* Instructions to follow
Set down each entry below exactly as written, keeping the pictures out.

[[ Provided records, beginning ]]

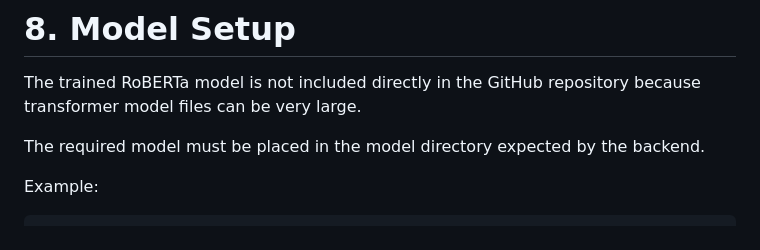
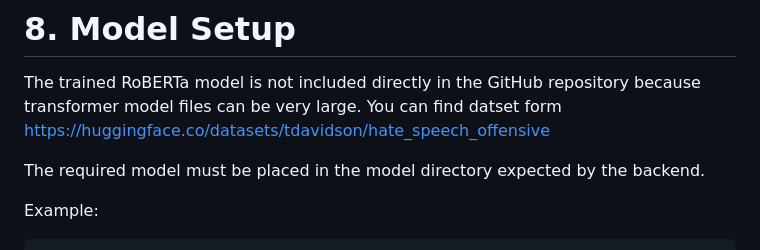
Before and after one commit to nohannah/Hatiso_AI-Extensions, a Markdown page: SETUP_GUIDE.md, the part around the change. Rendered like a GitHub page.

Commit message:
Update model setup instructions in SETUP_GUIDE.md
Added a note about dataset location for model setup.

```diff
--- a/SETUP_GUIDE.md
+++ b/SETUP_GUIDE.md
@@ -132,6 +132,7 @@ python -m pip install -r requirements.txt
 # 8. Model Setup
 
 The trained RoBERTa model is not included directly in the GitHub repository because transformer model files can be very large.
+You can find datset form https://huggingface.co/datasets/tdavidson/hate_speech_offensive
 
 The required model must be placed in the model directory expected by the backend.
 
```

[[ Provided records, end ]]

* Written reply
Before and after one commit to nohannah/Hatiso_AI-Extensions, a Markdown page: SETUP_GUIDE.md, the part around the change. Rendered like a GitHub page.

Commit message:
Update model setup instructions in SETUP_GUIDE.md
Added a note about dataset location for model setup.

```diff
--- a/SETUP_GUIDE.md
+++ b/SETUP_GUIDE.md
@@ -132,6 +132,7 @@ python -m pip install -r requirements.txt
 # 8. Model Setup
 
 The trained RoBERTa model is not included directly in the GitHub repository because transformer model files can be very large.
+You can find datset form https://huggingface.co/datasets/tdavidson/hate_speech_offensive
 
 The required model must be placed in the model directory expected by the backend.
 
```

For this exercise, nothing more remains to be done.